Broadening the AI skills pool

The second part of Estonia’s strategy focuses on boosting the uptake of AI across the country’s economy. That’s the industrial and innovation policy side of it, Sikkut says.

For that, Sikkut’s team has sought the views of business. Estonia has a strong technology industry and a thriving startup scene, and a key theme to emerge there is the need for more skilled workers. “Give us the talent and we’ll do wonders,” they told Sikkut, in essence.

To meet that demand, Estonia has increased the number of places available in higher education to study computer science. It has also targeted a particular bottleneck for businesses: data science. “We have brought in some new funding for data science, so they have researchers and some new curriculums around that,” Sikkut says.
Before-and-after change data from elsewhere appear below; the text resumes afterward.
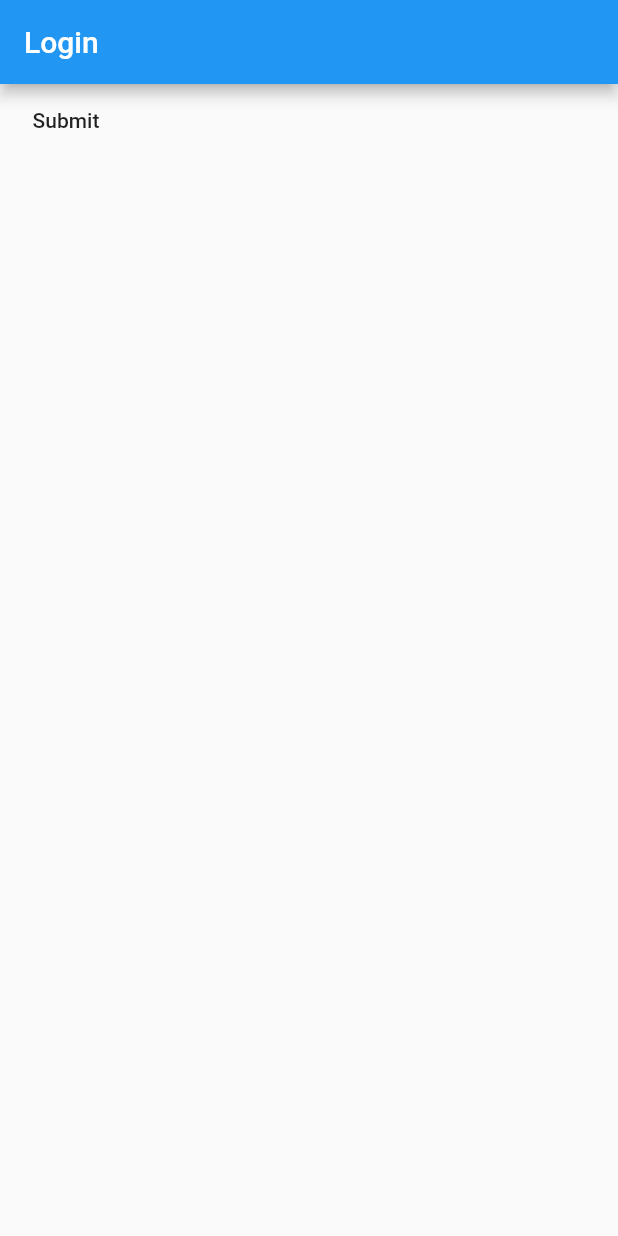
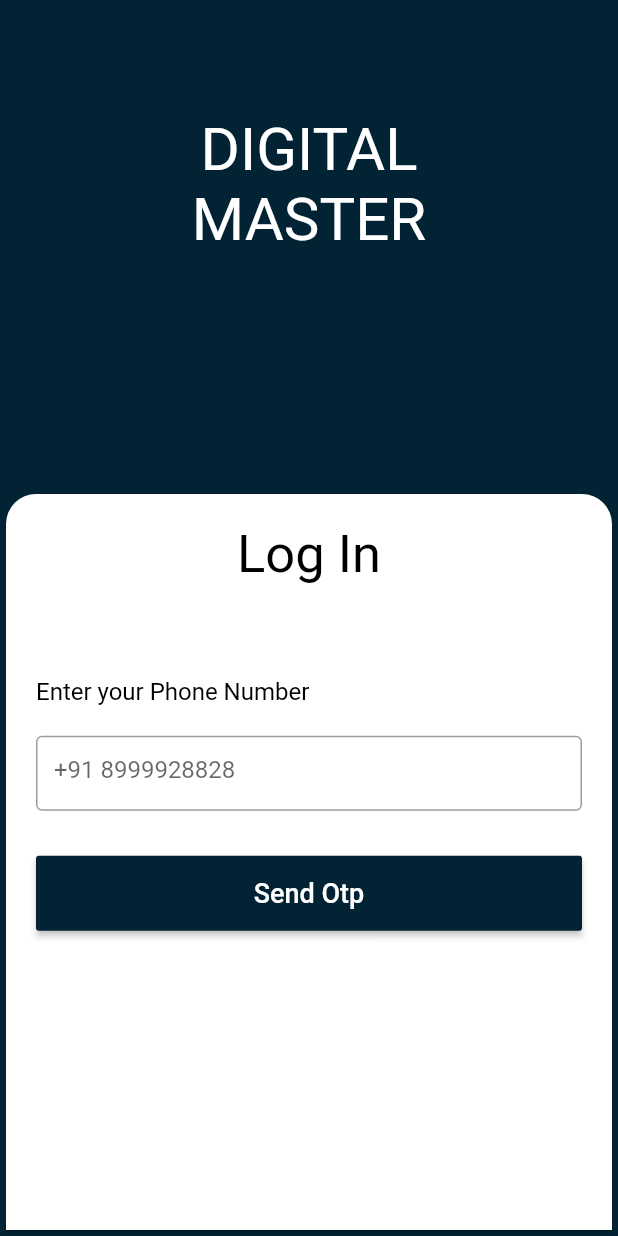
Before and after one commit to shailendra3223/placepost, a Flutter app: the screen it shows after launch, on a phone screen of 412 x 824 dp. Run offline on Flutter 3.47's test engine with Material 2 defaults, Android fonts, the phone set to English and light mode, and no system bars; our stand-ins replace get, google_fonts; Roboto replaces fonts that are missing (Ultra).

Commit message:
login page and otp page created

```diff
--- /dev/null
+++ b/lib/auth/login_page.dart
@@ -0,0 +1,80 @@
+import 'package:digitalmaster/auth/otp_page.dart';
+import 'package:digitalmaster/dashboard_page.dart';
+import 'package:flutter/cupertino.dart';
+import 'package:flutter/material.dart';
+import 'package:get/get.dart';
+import 'package:google_fonts/google_fonts.dart';
+
+class LogInPage extends GetWidget {
+  const LogInPage({Key? key}) : super(key: key);
+
+  @override
+  Widget build(BuildContext context) {
+    return Scaffold(
+      backgroundColor: const Color(0xff022334),
+
+      appBar: AppBar(
+        elevation: 0,
+        backgroundColor: const Color(0xff022334),
+      ),
+      body:Column(
+        children:  [
+          SizedBox(height: 20,),
+           Expanded(flex: 1, child: SizedBox(
+             child: Column(
+               children: [
+                 Text("DIGITAL",style: GoogleFonts.ultra(fontSize: 40,color: Colors.white)),
+                 Text("MASTER",style: GoogleFonts.ultra(fontSize: 40,color: Colors.white),),
+
+               ],
+             ),
+           ),),
+          Expanded(flex: 2,child: Card(
+            shape: RoundedRectangleBorder(
+                borderRadius: BorderRadius.only(topLeft: Radius.circular(20),topRight: Radius.circular(20))),
+            child: Container(
+              width: double.infinity,
+              child: Column(
+                crossAxisAlignment: CrossAxisAlignment.start,
+                children: [
+                  SizedBox(height: 20,),
+                  Center(child: Text("Log In",style: GoogleFonts.fredokaOne(fontSize: 35,color: Colors.black),)),
+                  SizedBox(height: MediaQuery.of(context).size.height*0.05,),
+                  Padding(
+                    padding: const EdgeInsets.all(20.0),
+                    child: Text("Enter your Phone Number",style: GoogleFonts.roboto(color: Colors.black,fontSize: 16),),
+                  ),
+                  Padding(
+                    padding: const EdgeInsets.only(left: 20,right: 20),
+                    child: Container(
+                      height: 50,
+                      child: TextFormField(
+                        decoration: InputDecoration(
+                          hintText: "+91 8999928828",
+                            border: OutlineInputBorder()
+                        ),
+                      ),
+                    ),
+                  ),
+                  Padding(
+                    padding: const EdgeInsets.symmetric(horizontal: 20,vertical: 30),
+                    child: MaterialButton(
+                      minWidth: double.infinity,
+                      height: 50,
+                      color: Color(0xff022334), onPressed: () {
+                        Get.to(()=>OtpPage());
+                    },
+                      child: Text("Send Otp",style: GoogleFonts.fredokaOne(fontSize: 18,color: Colors.white),),
+                    ),
+                  )
+                ],
+              ),
+            ),
+          ),)
+
+
+        ],
+      ),
+    );
+  }
+}
--- a/lib/login_page.dart
+++ /dev/null
@@ -1,29 +0,0 @@
-import 'package:digitalmaster/dashboard_page.dart';
-import 'package:flutter/material.dart';
-import 'package:get/get.dart';
-
-class LogInPage extends GetWidget {
-  const LogInPage({Key? key}) : super(key: key);
-
-  @override
-  Widget build(BuildContext context) {
-    return Scaffold(
-      appBar: AppBar(
-        title: Text("Login"),
-      ),
-      body:Column(
-        children: [
-           MaterialButton(
-             onPressed: () {
-               Get.to(()=>
-                   DashBoardPage()
-               );
-
-             },
-            child: Text("Submit"),
-          ),
-        ],
-      ),
-    );
-  }
-}
--- a/lib/main.dart
+++ b/lib/main.dart
@@ -1,4 +1,4 @@
-import 'package:digitalmaster/login_page.dart';
+import 'package:digitalmaster/auth/login_page.dart';
 import 'package:flutter/material.dart';
 import 'package:get/get.dart';
 
--- a/pubspec.yaml
+++ b/pubspec.yaml
@@ -35,6 +35,8 @@ dependencies:
   # Use with the CupertinoIcons class for iOS style icons.
   cupertino_icons: ^1.0.2
   get:
+  google_fonts: ^3.0.1
+
 
 dev_dependencies:
   flutter_test:
```
Also changed, not shown: lib/auth/otp_page.dart (added, +75 -0 lines), lib/auth/widget/otp_input_filed.dart (added, +43 -0 lines), pubspec.lock.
The country has also focused on attracting talent from elsewhere, streamlining its immigration process to make it easy to bring in technology specialists. Other measures include special visas for founders to build startups in Estonia, and a government program to attract candidates from outside Estonia to fill technology industry vacancies. “We have relatively good returns on this,” he says.

Estonia’s traditional industries, including forestry, metallurgy and industrial equipment manufacturing, face other challenges on the path to improving productivity with AI. “There, the biggest issues really are about how to get started in the first place, how to govern the data, the AI, the machine learning in the companies. Much more basic stuff,” he says.

Multinationals haven’t been forgotten. Estonia is also looking at how to make itself more attractive as an investment destination, allowing businesses to draw on the country’s pool of skills in particular industries. “We’ve had some initial explorations in the health space. There’s promise,” says Sikkut.

Going all in on AI

The third part of Estonia’s AI strategy is about the regulatory environment: “We want to make full use of AI, not just go halfway,” he says. That means asking, “Is there something in our law that we need to fix, or provide some clarity on, so that fully autonomous software systems could be used freely?”

Clearing up such ambiguities is necessary to encourage the development of autonomous systems, whether they are driving taxis or deciding who can obtain a bank loan. But it remains a delicate balance, as businesses need to understand their exposure to risk and citizens want to know who is culpable if an autonomous system has a harmful impact. “We do it in order to assure people that look, you can trust them and if stuff happens there will be a recourse like there is in ‘real’ life anyway, in the physical world,” he says.

Based on his experience, Sikkut has one key piece of advice for CIOs considering how to bring AI into their enterprise: Just do it. “Quite often in big corporate structures, there’s like a big corporate strategy process and then you perhaps get to do something. I think that needs to change, clearly, especially the more tech moves ahead faster and faster. That would be my advice: Just start doing it, and then through that build up a strategy based on what works.”

And don’t be afraid to emulate what others are doing. “Let’s copy more. Be very pragmatic about it. I would like to think that AI, at least as it stands, doesn’t have to be deep, deep science. There’s a lot of deep science involved, and a lot of great companies who do this and those who get it, it’s awesome,” he says. “But even the existing models, libraries, off-the-shelf stuff, there’s so much stuff you can reuse and if you just apply it wisely then you can move ahead so fast in terms of being an adopter of this tech, you don’t have to be the innovator of it necessarily. So, just get going.”